It is a simple and traditional tactic, but one working superbly now there is more creative impetus in the starting 11.
Calvert-Lewin is only going to get better throughout the 2020-21 season, too, primarily because his newfound tendency to stay central and pop up in a poacher’s position is ideal for a playmaker like James Rodriguez.
His superb performances so far in an Everton shirt should not surprise anyone, and James will continue to dictate the tempo, drifting in off the flank into the No.10 position to create goalscoring opportunities for Calvert-Lewin.
Since breaking into the Everton team, the 23-year-old has never been given consistent service before.
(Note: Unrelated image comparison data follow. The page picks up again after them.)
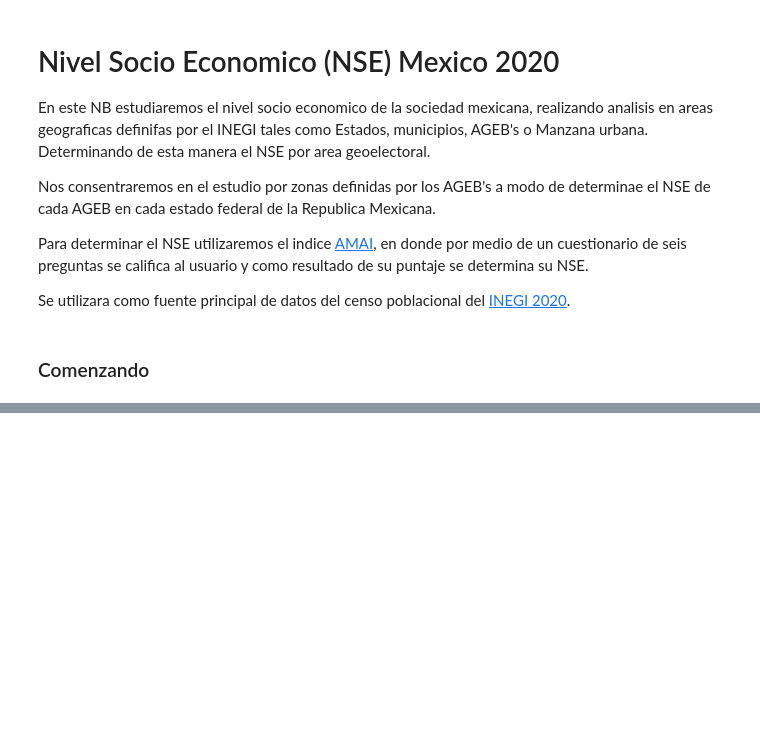
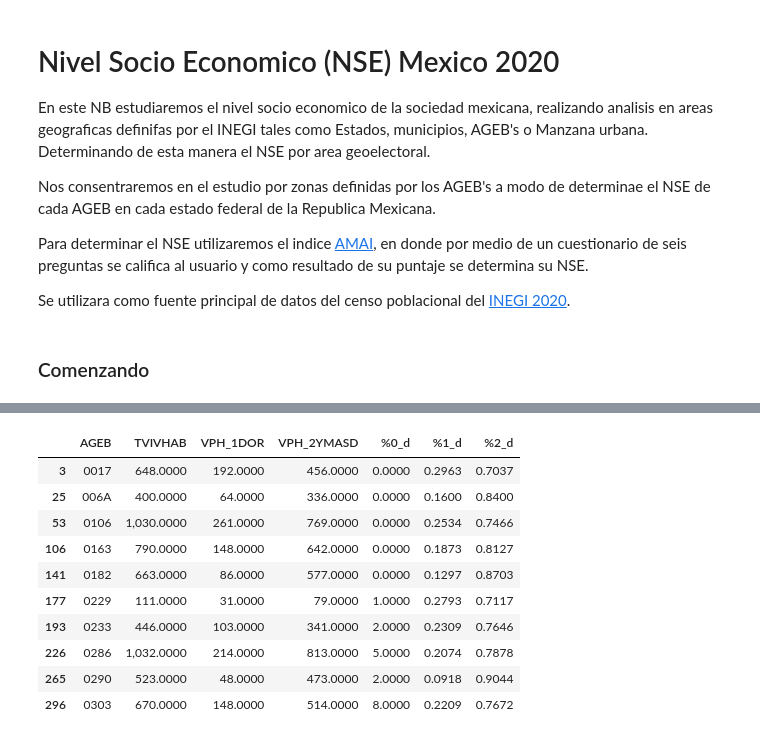
Before and after one commit to DanUMM/NSE_Mexico, a Jupyter notebook: EDA Mexico Nivel Socio Economico 2020.ipynb, the cells around one changed output, grey strips where cells are left out. Saved outputs shown, nothing was run; the diff lists cells and outputs as text; code cells hidden in the pictures; blank space fills up the shorter version.

```diff
--- a/EDA Mexico Nivel Socio Economico 2020.ipynb
+++ b/EDA Mexico Nivel Socio Economico 2020.ipynb
@@ -21,0 +123,22 @@ ModuleNotFoundError: No module named 'pandas'
+# %%
+dormitorios = ageb[['AGEB', 'TVIVHAB', 'VPH_1DOR', 'VPH_2YMASD']]
+
+dormitorios['%0_d'] = dormitorios['TVIVHAB'] -(dormitorios['VPH_1DOR'] + dormitorios['VPH_2YMASD'])
+dormitorios['%1_d'] = dormitorios['VPH_1DOR'] / dormitorios['TVIVHAB']
+dormitorios['%2_d'] = dormitorios['VPH_2YMASD'] / dormitorios['TVIVHAB']
+
+dormitorios['score'] =
+
+dormitorios.head(10)
+# %% [output]
+|  | AGEB | TVIVHAB | VPH_1DOR | VPH_2YMASD | %0_d | %1_d | %2_d |
+| 3 | 0017 | 648.0000 | 192.0000 | 456.0000 | 0.0000 | 0.2963 | 0.7037 |
+| 25 | 006A | 400.0000 | 64.0000 | 336.0000 | 0.0000 | 0.1600 | 0.8400 |
+| 53 | 0106 | 1,030.0000 | 261.0000 | 769.0000 | 0.0000 | 0.2534 | 0.7466 |
+| 106 | 0163 | 790.0000 | 148.0000 | 642.0000 | 0.0000 | 0.1873 | 0.8127 |
+| 141 | 0182 | 663.0000 | 86.0000 | 577.0000 | 0.0000 | 0.1297 | 0.8703 |
+| 177 | 0229 | 111.0000 | 31.0000 | 79.0000 | 1.0000 | 0.2793 | 0.7117 |
+| 193 | 0233 | 446.0000 | 103.0000 | 341.0000 | 2.0000 | 0.2309 | 0.7646 |
+| 226 | 0286 | 1,032.0000 | 214.0000 | 813.0000 | 5.0000 | 0.2074 | 0.7878 |
+| 265 | 0290 | 523.0000 | 48.0000 | 473.0000 | 2.0000 | 0.0918 | 0.9044 |
+| 296 | 0303 | 670.0000 | 148.0000 | 514.0000 | 8.0000 | 0.2209 | 0.7672 |
```
Also changed, not shown: parts of 14 cells of this notebook, 1 other file.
The closest the club have come to a true provider is Gylfi Sigurdsson, a No.10 whose output is greatly exaggerated by his set-piece speciality.
In James, Calvert-Lewin finally has someone to deliver high percentage chances.
Long before Ferguson took temporary charge or Ancelotti was handed the reins in December, Calvert-Lewin had shown some of the raw attributes needed to be a top-level striker.
His aerial prowess, now a well-known feature of his game, was always unusually good, but even more impressive was his tactical intelligence.
With a neat first touch, clever runs into the channels, and surprisingly good hold-up play for a forward who doesn’t necessarily look particularly strong, Calvert-Lewin was tidy – and perhaps a little too tidy.
What Ancelotti has done throughout 2020 is sharpen his edges, refining his game into that of a more stream-lined – and more ruthless – No.9.
It is no wonder Manchester United are interested. Calvert-Lewin looks set for the top of the game.